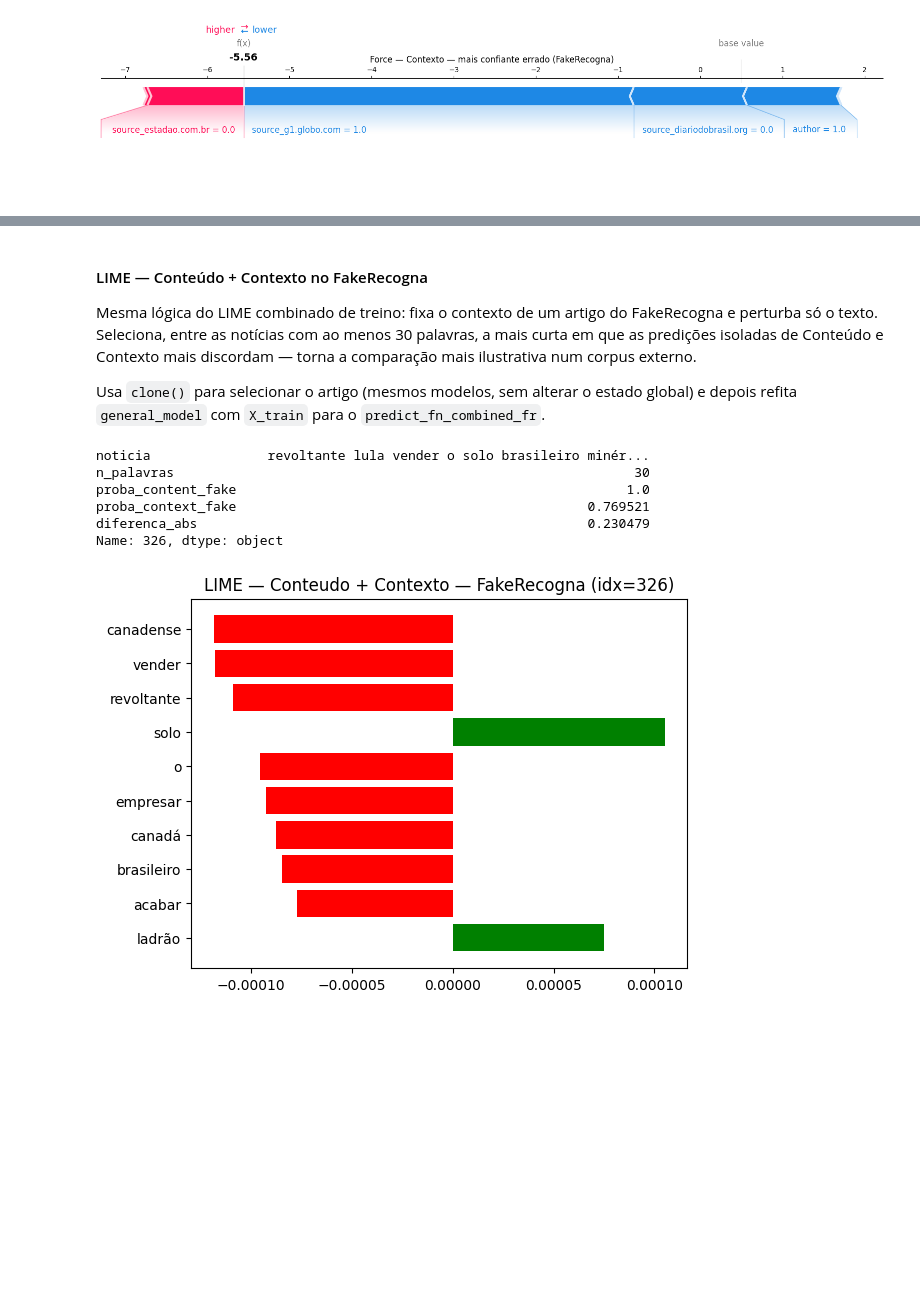
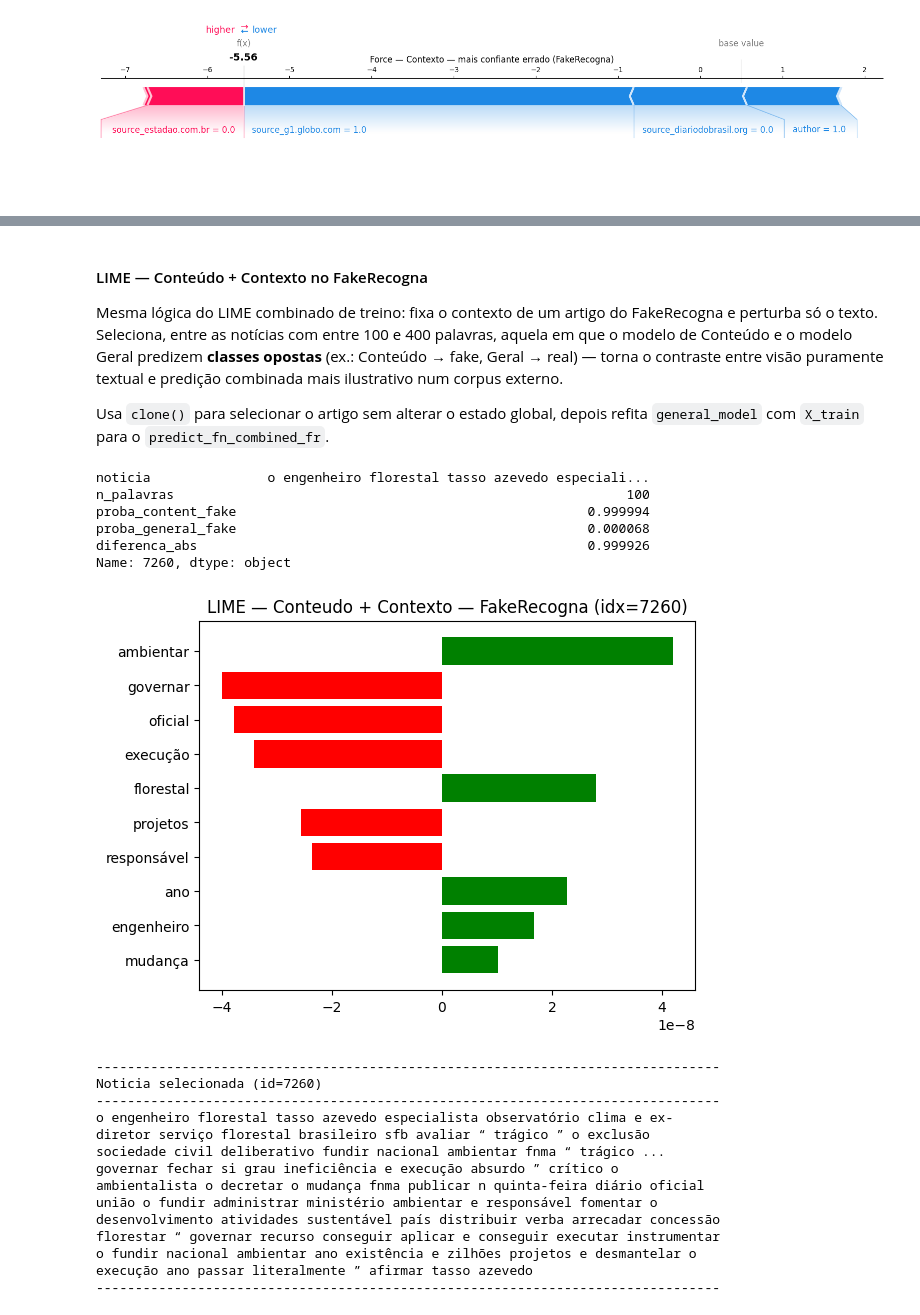
Before and after one commit to murilotrassi/projeto-pln-seminario-2, a Jupyter notebook: Detector_Fake_News_BR-embeddings.ipynb, the cells around one changed output, grey strips where cells are left out. Saved outputs shown, nothing was run; the diff lists cells and outputs as text; code cells hidden in the pictures; blank space fills up the shorter version.

```diff
--- a/Detector_Fake_News_BR-embeddings.ipynb
+++ b/Detector_Fake_News_BR-embeddings.ipynb
@@ -725,8 +746,20 @@ id_noticia=1150, n_palavras=9
 # %%
+# Refit defensivo: garante content_model com features de embedding (768 dims)
+# antes do LIME — outra celula pode ter refitado o mesmo objeto com context features.
+content_model.fit(X_train_content, y_train_content)
+
 explicacao_content = explainer_content_lime.explain_instance(
-    texto_exemplo_content, predict_fn_content, num_features=10, num_samples=500
+    texto_exemplo_content, predict_fn_content, num_features=15, num_samples=5000
 )
 explicacao_content.as_pyplot_figure()
 plt.savefig(f'figures/figures_embeddings/lime_content_{id_exemplo_content}.pdf')
 plt.show()
+
+
+import textwrap
+print("-" * 80)
+print(f"Noticia selecionada (id={id_exemplo_content})")
+print("-" * 80)
+print(textwrap.fill(texto_exemplo_content, width=80))
+print("-" * 80)
 # %% [output]
@@ -1205,59 +1324,90 @@ Label real: 1, predito: 1
 # %% [markdown]
 #### LIME — Conteúdo + Contexto no FakeRecogna
 
-Mesma lógica do LIME combinado de treino: fixa o contexto de um artigo do FakeRecogna e perturba só o texto. Seleciona, entre as notícias com ao menos 30 palavras, a mais curta em que as predições isoladas de Conteúdo e Contexto mais discordam — torna a comparação mais ilustrativa num corpus externo.
+Mesma lógica do LIME combinado de treino: fixa o contexto de um artigo do FakeRecogna e perturba só o texto. Seleciona, entre as notícias com entre 100 e 400 palavras, aquela em que o modelo de Conteúdo e o modelo Geral predizem **classes opostas** (ex.: Conteúdo → fake, Geral → real) — torna o contraste entre visão puramente textual e predição combinada mais ilustrativo num corpus externo.
 
-Usa `clone()` para selecionar o artigo (mesmos modelos, sem alterar o estado global) e depois refita `general_model` com `X_train` para o `predict_fn_combined_fr`.
+Usa `clone()` para selecionar o artigo sem alterar o estado global, depois refita `general_model` com `X_train` para o `predict_fn_combined_fr`.
 # %%
 from sklearn.base import clone
 
 # Clones locais para selecao de candidatos (evita corrupcao mutua se mesmos objetos)
 _cm_fr  = clone(content_model).fit(X_train_content, y_train_content)
-_ctx_fr = clone(context_model).fit(X_train_context, y_train_context)
+_gen_fr = clone(general_model).fit(X_train, y_train)
 
 df_fr_cands = df_fr[['noticia']].copy()
 df_fr_cands['n_palavras'] = df_fr_cands['noticia'].str.split().apply(len)
-df_fr_cands = df_fr_cands[df_fr_cands['n_palavras'] >= 30].sort_values('n_palavras').head(30)
+df_fr_cands = df_fr_cands[
+    (df_fr_cands['n_palavras'] >= 100) &
+    (df_fr_cands['n_palavras'] <= 400)
+].copy()
 
-proba_fr_cands_c   = _proba_class1(_cm_fr, X_fr_content.loc[df_fr_cands.index])
-proba_fr_cands_ctx = _proba_class1(_ctx_fr, X_fr_context.loc[df_fr_cands.index])
+proba_fr_cands_c   = _proba_class1(_cm_fr,  X_fr_content.loc[df_fr_cands.index])
+proba_fr_cands_gen = _proba_class1(_gen_fr, X_fr_general.loc[df_fr_cands.index])
 df_fr_cands['proba_content_fake'] = proba_fr_cands_c
-df_fr_cands['proba_context_fake'] = proba_fr_cands_ctx
-df_fr_cands['diferenca_abs'] = (df_fr_cands['proba_content_fake'] - df_fr_cands['proba_context_fake']).abs()
+df_fr_cands['proba_general_fake'] = proba_fr_cands_gen
+# Noticia verdadeira (label=0) onde conteudo prevê fake e geral (acertando) prevê real
+df_fr_cands = df_fr_cands[
+    (df_fr_cands['proba_content_fake'] >= 0.5) &
+    (df_fr_cands['proba_general_fake'] <  0.5) &
+    (y_fr.loc[df_fr_cands.index] == 0)
+]
+df_fr_cands['diferenca_abs'] = (df_fr_cands['proba_content_fake'] - df_fr_cands['proba_general_fake']).abs()
 df_fr_cands = df_fr_cands.sort_values('diferenca_abs', ascending=False)
 
 linha_fr_comb   = df_fr_cands.iloc[0]
 idx_fr_comb     = linha_fr_comb.name
 texto_fr_comb   = linha_fr_comb['noticia']
 print(linha_fr_comb)
 
 # Refita general_model com todas as features para o predict_fn_combined_fr
 general_model.fit(X_train, y_train)
 
 contexto_fr_fixo = X_fr_context.loc[idx_fr_comb][context_train_columns]
 
 def predict_fn_combined_fr(texts):
     novos_embeddings = model_st.encode(list(texts))
     novos_embeddings_escalados = escalar_embeddings(novos_embeddings)
     n = len(texts)
     novo_df = pd.DataFrame(novos_embeddings_escalados, columns=emb_cols)
     contexto_tiled = pd.DataFrame([contexto_fr_fixo.values] * n, columns=context_train_columns)
     novo_df_full = pd.concat([novo_df, contexto_tiled], axis=1).reindex(columns=general_train_columns, fill_value=0)
     return general_model.predict_proba(novo_df_full.values)
 
-explainer_fr_comb = LimeTextExplainer(class_names=['true', 'fake'])
+explainer_fr_comb = LimeTextExplainer(class_names=['true', 'fake'],
+                            split_expression=_lime_tokenizer)
 explicacao_fr_comb = explainer_fr_comb.explain_instance(
     texto_fr_comb, predict_fn_combined_fr, num_features=10, num_samples=500
 )
 explicacao_fr_comb.as_pyplot_figure()
 plt.title(f'LIME — Conteudo + Contexto — FakeRecogna (idx={idx_fr_comb})')
 plt.savefig(f'figures/figures_embeddings/lime_combinado_fakerecogna_{idx_fr_comb}.pdf', bbox_inches='tight')
 plt.show()
+
+import textwrap
+print("-" * 80)
+print(f"Noticia selecionada (id={idx_fr_comb})")
+print("-" * 80)
+print(textwrap.fill(texto_fr_comb, width=80))
+print("-" * 80)
 # %% [output]
-noticia               revoltante lula vender o solo brasileiro minér...
-n_palavras                                                           30
-proba_content_fake                                                  1.0
-proba_context_fake                                             0.769521
-diferenca_abs                                                  0.230479
-Name: 326, dtype: object
+noticia               o engenheiro florestal tasso azevedo especiali...
+n_palavras                                                          100
+proba_content_fake                                             0.999994
+proba_general_fake                                             0.000068
+diferenca_abs                                                  0.999926
+Name: 7260, dtype: object
-[figure, old version]
+[figure, new version]
+--------------------------------------------------------------------------------
+Noticia selecionada (id=7260)
+--------------------------------------------------------------------------------
+o engenheiro florestal tasso azevedo especialista observatório clima e ex-
+diretor serviço florestal brasileiro sfb avaliar “ trágico ” o exclusão
+sociedade civil deliberativo fundir nacional ambientar fnma “ trágico ...
+governar fechar si grau ineficiência e execução absurdo ” crítico o
+ambientalista o decretar o mudança fnma publicar n quinta-feira diário oficial
+união o fundir administrar ministério ambientar e responsável fomentar o
+desenvolvimento atividades sustentável país distribuir verba arrecadar concessão
+florestar “ governar recurso conseguir aplicar e conseguir executar instrumentar
+o fundir nacional ambientar ano existência e zilhões projetos e desmantelar o
+execução ano passar literalmente ” afirmar tasso azevedo
+--------------------------------------------------------------------------------
```
Also changed, not shown: parts of 12 cells of this notebook.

^^^^^^^^^^^^^^^^

● REQUIRED ACTION
The answer must be an exact reproduction of the records, with every picture left out.

● ANSWER BOX
Before and after one commit to murilotrassi/projeto-pln-seminario-2, a Jupyter notebook: Detector_Fake_News_BR-embeddings.ipynb, the cells around one changed output, grey strips where cells are left out. Saved outputs shown, nothing was run; the diff lists cells and outputs as text; code cells hidden in the pictures; blank space fills up the shorter version.

```diff
--- a/Detector_Fake_News_BR-embeddings.ipynb
+++ b/Detector_Fake_News_BR-embeddings.ipynb
@@ -725,8 +746,20 @@ id_noticia=1150, n_palavras=9
 # %%
+# Refit defensivo: garante content_model com features de embedding (768 dims)
+# antes do LIME — outra celula pode ter refitado o mesmo objeto com context features.
+content_model.fit(X_train_content, y_train_content)
+
 explicacao_content = explainer_content_lime.explain_instance(
-    texto_exemplo_content, predict_fn_content, num_features=10, num_samples=500
+    texto_exemplo_content, predict_fn_content, num_features=15, num_samples=5000
 )
 explicacao_content.as_pyplot_figure()
 plt.savefig(f'figures/figures_embeddings/lime_content_{id_exemplo_content}.pdf')
 plt.show()
+
+
+import textwrap
+print("-" * 80)
+print(f"Noticia selecionada (id={id_exemplo_content})")
+print("-" * 80)
+print(textwrap.fill(texto_exemplo_content, width=80))
+print("-" * 80)
 # %% [output]
@@ -1205,59 +1324,90 @@ Label real: 1, predito: 1
 # %% [markdown]
 #### LIME — Conteúdo + Contexto no FakeRecogna
 
-Mesma lógica do LIME combinado de treino: fixa o contexto de um artigo do FakeRecogna e perturba só o texto. Seleciona, entre as notícias com ao menos 30 palavras, a mais curta em que as predições isoladas de Conteúdo e Contexto mais discordam — torna a comparação mais ilustrativa num corpus externo.
+Mesma lógica do LIME combinado de treino: fixa o contexto de um artigo do FakeRecogna e perturba só o texto. Seleciona, entre as notícias com entre 100 e 400 palavras, aquela em que o modelo de Conteúdo e o modelo Geral predizem **classes opostas** (ex.: Conteúdo → fake, Geral → real) — torna o contraste entre visão puramente textual e predição combinada mais ilustrativo num corpus externo.
 
-Usa `clone()` para selecionar o artigo (mesmos modelos, sem alterar o estado global) e depois refita `general_model` com `X_train` para o `predict_fn_combined_fr`.
+Usa `clone()` para selecionar o artigo sem alterar o estado global, depois refita `general_model` com `X_train` para o `predict_fn_combined_fr`.
 # %%
 from sklearn.base import clone
 
 # Clones locais para selecao de candidatos (evita corrupcao mutua se mesmos objetos)
 _cm_fr  = clone(content_model).fit(X_train_content, y_train_content)
-_ctx_fr = clone(context_model).fit(X_train_context, y_train_context)
+_gen_fr = clone(general_model).fit(X_train, y_train)
 
 df_fr_cands = df_fr[['noticia']].copy()
 df_fr_cands['n_palavras'] = df_fr_cands['noticia'].str.split().apply(len)
-df_fr_cands = df_fr_cands[df_fr_cands['n_palavras'] >= 30].sort_values('n_palavras').head(30)
+df_fr_cands = df_fr_cands[
+    (df_fr_cands['n_palavras'] >= 100) &
+    (df_fr_cands['n_palavras'] <= 400)
+].copy()
 
-proba_fr_cands_c   = _proba_class1(_cm_fr, X_fr_content.loc[df_fr_cands.index])
-proba_fr_cands_ctx = _proba_class1(_ctx_fr, X_fr_context.loc[df_fr_cands.index])
+proba_fr_cands_c   = _proba_class1(_cm_fr,  X_fr_content.loc[df_fr_cands.index])
+proba_fr_cands_gen = _proba_class1(_gen_fr, X_fr_general.loc[df_fr_cands.index])
 df_fr_cands['proba_content_fake'] = proba_fr_cands_c
-df_fr_cands['proba_context_fake'] = proba_fr_cands_ctx
-df_fr_cands['diferenca_abs'] = (df_fr_cands['proba_content_fake'] - df_fr_cands['proba_context_fake']).abs()
+df_fr_cands['proba_general_fake'] = proba_fr_cands_gen
+# Noticia verdadeira (label=0) onde conteudo prevê fake e geral (acertando) prevê real
+df_fr_cands = df_fr_cands[
+    (df_fr_cands['proba_content_fake'] >= 0.5) &
+    (df_fr_cands['proba_general_fake'] <  0.5) &
+    (y_fr.loc[df_fr_cands.index] == 0)
+]
+df_fr_cands['diferenca_abs'] = (df_fr_cands['proba_content_fake'] - df_fr_cands['proba_general_fake']).abs()
 df_fr_cands = df_fr_cands.sort_values('diferenca_abs', ascending=False)
 
 linha_fr_comb   = df_fr_cands.iloc[0]
 idx_fr_comb     = linha_fr_comb.name
 texto_fr_comb   = linha_fr_comb['noticia']
 print(linha_fr_comb)
 
 # Refita general_model com todas as features para o predict_fn_combined_fr
 general_model.fit(X_train, y_train)
 
 contexto_fr_fixo = X_fr_context.loc[idx_fr_comb][context_train_columns]
 
 def predict_fn_combined_fr(texts):
     novos_embeddings = model_st.encode(list(texts))
     novos_embeddings_escalados = escalar_embeddings(novos_embeddings)
     n = len(texts)
     novo_df = pd.DataFrame(novos_embeddings_escalados, columns=emb_cols)
     contexto_tiled = pd.DataFrame([contexto_fr_fixo.values] * n, columns=context_train_columns)
     novo_df_full = pd.concat([novo_df, contexto_tiled], axis=1).reindex(columns=general_train_columns, fill_value=0)
     return general_model.predict_proba(novo_df_full.values)
 
-explainer_fr_comb = LimeTextExplainer(class_names=['true', 'fake'])
+explainer_fr_comb = LimeTextExplainer(class_names=['true', 'fake'],
+                            split_expression=_lime_tokenizer)
 explicacao_fr_comb = explainer_fr_comb.explain_instance(
     texto_fr_comb, predict_fn_combined_fr, num_features=10, num_samples=500
 )
 explicacao_fr_comb.as_pyplot_figure()
 plt.title(f'LIME — Conteudo + Contexto — FakeRecogna (idx={idx_fr_comb})')
 plt.savefig(f'figures/figures_embeddings/lime_combinado_fakerecogna_{idx_fr_comb}.pdf', bbox_inches='tight')
 plt.show()
+
+import textwrap
+print("-" * 80)
+print(f"Noticia selecionada (id={idx_fr_comb})")
+print("-" * 80)
+print(textwrap.fill(texto_fr_comb, width=80))
+print("-" * 80)
 # %% [output]
-noticia               revoltante lula vender o solo brasileiro minér...
-n_palavras                                                           30
-proba_content_fake                                                  1.0
-proba_context_fake                                             0.769521
-diferenca_abs                                                  0.230479
-Name: 326, dtype: object
+noticia               o engenheiro florestal tasso azevedo especiali...
+n_palavras                                                          100
+proba_content_fake                                             0.999994
+proba_general_fake                                             0.000068
+diferenca_abs                                                  0.999926
+Name: 7260, dtype: object
-[figure, old version]
+[figure, new version]
+--------------------------------------------------------------------------------
+Noticia selecionada (id=7260)
+--------------------------------------------------------------------------------
+o engenheiro florestal tasso azevedo especialista observatório clima e ex-
+diretor serviço florestal brasileiro sfb avaliar “ trágico ” o exclusão
+sociedade civil deliberativo fundir nacional ambientar fnma “ trágico ...
+governar fechar si grau ineficiência e execução absurdo ” crítico o
+ambientalista o decretar o mudança fnma publicar n quinta-feira diário oficial
+união o fundir administrar ministério ambientar e responsável fomentar o
+desenvolvimento atividades sustentável país distribuir verba arrecadar concessão
+florestar “ governar recurso conseguir aplicar e conseguir executar instrumentar
+o fundir nacional ambientar ano existência e zilhões projetos e desmantelar o
+execução ano passar literalmente ” afirmar tasso azevedo
+--------------------------------------------------------------------------------
```
Also changed, not shown: parts of 12 cells of this notebook.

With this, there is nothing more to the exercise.